For my disruptive innovation case I had the topic of autonomous vehicles. In an article I found on justsecurity.org, Michael Horowitz and Paul Scharre discuss three areas of concern related to fully autonomous aircraft. First area of concern is related to accountability. If autonomous aircraft fail to do their job properly, who’s at fault? Another issue is the off-loading of moral responsibility for killing, which could lead to unnecessary deaths. Finally, if an autonomous aircraft became out of control, there could be serious damage inflicted to innocent people or casualties to friendly fire.

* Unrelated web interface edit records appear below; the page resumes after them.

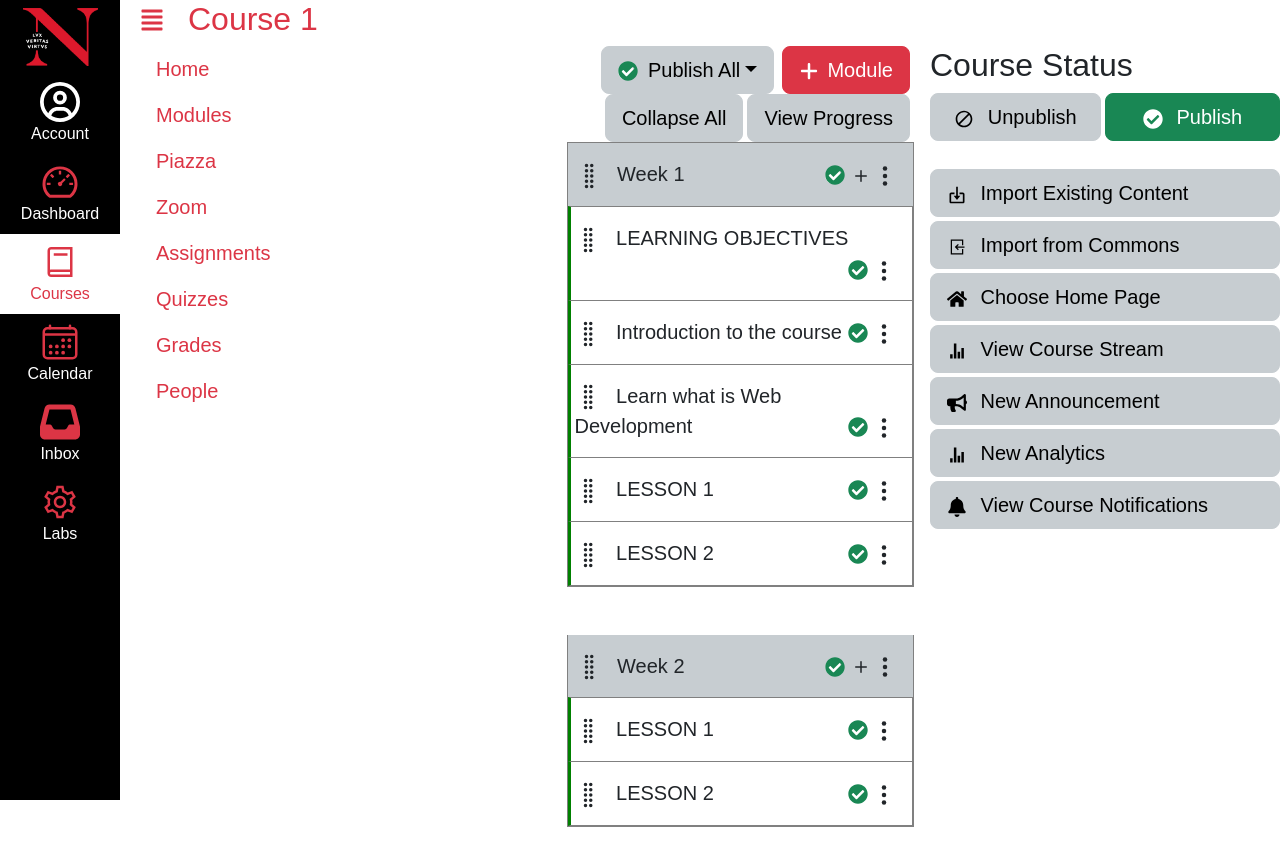
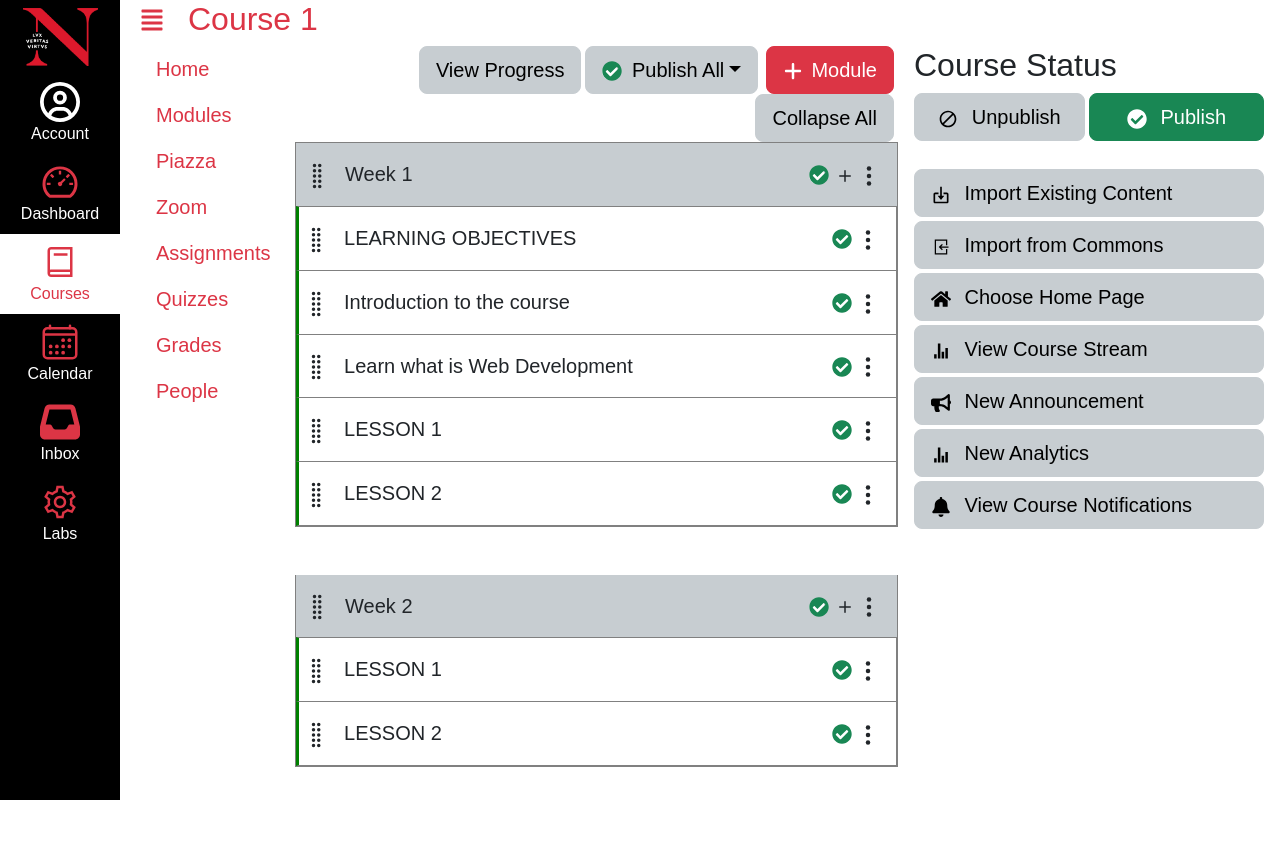
Before and after one commit to sanahmenon1/kambaz-next-js, a Next.js app: page /courses/1/home in a window 1280 px wide. Shown: the top 866 px of the page. After the commit the page ends 815 px from the top, so only its background shows below. Built offline with nearby package versions, Linux system fonts and the light colour scheme.

Commit message:
fix for a2 from rubric changes

```diff
--- a/app/(kambaz)/courses/[cid]/layout.tsx
+++ b/app/(kambaz)/courses/[cid]/layout.tsx
@@ -13,7 +13,7 @@ export default async function CoursesLayout(
     <div className="d-none d-md-block">
       <CourseNavigation />
     </div>
-    <div className="flex-fill">
+    <div className="flex-fill ms-2 me-3">
       {children}
     </div>
   </div>
--- a/app/(kambaz)/layout.tsx
+++ b/app/(kambaz)/layout.tsx
@@ -9,7 +9,7 @@ export default function KambazLayout({ children }: Readonly<{ children: ReactNod
         <div>
           <KambazNavigation />
         </div>
-        <div className="flex-fill">
+        <div className="flex-fill wd-main-content-offset">
           {children}
         </div>
       </div>
--- a/app/(kambaz)/styles.css
+++ b/app/(kambaz)/styles.css
@@ -10,9 +10,6 @@ body   {
 
   @media (min-width: 768px) {
     #wd-kambaz .wd-main-content-offset {
-      padding-left: 140px !important;
-    }
-    #wd-kambaz .flex-fill {
       padding-left: 140px !important;
     }
   }
```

Because of these concerns, many people advocate a level of human control over these aircraft because humans can make better informed decisions for a particular situation. Because of this, there is a debate over what is the right amount of autonomy and human control.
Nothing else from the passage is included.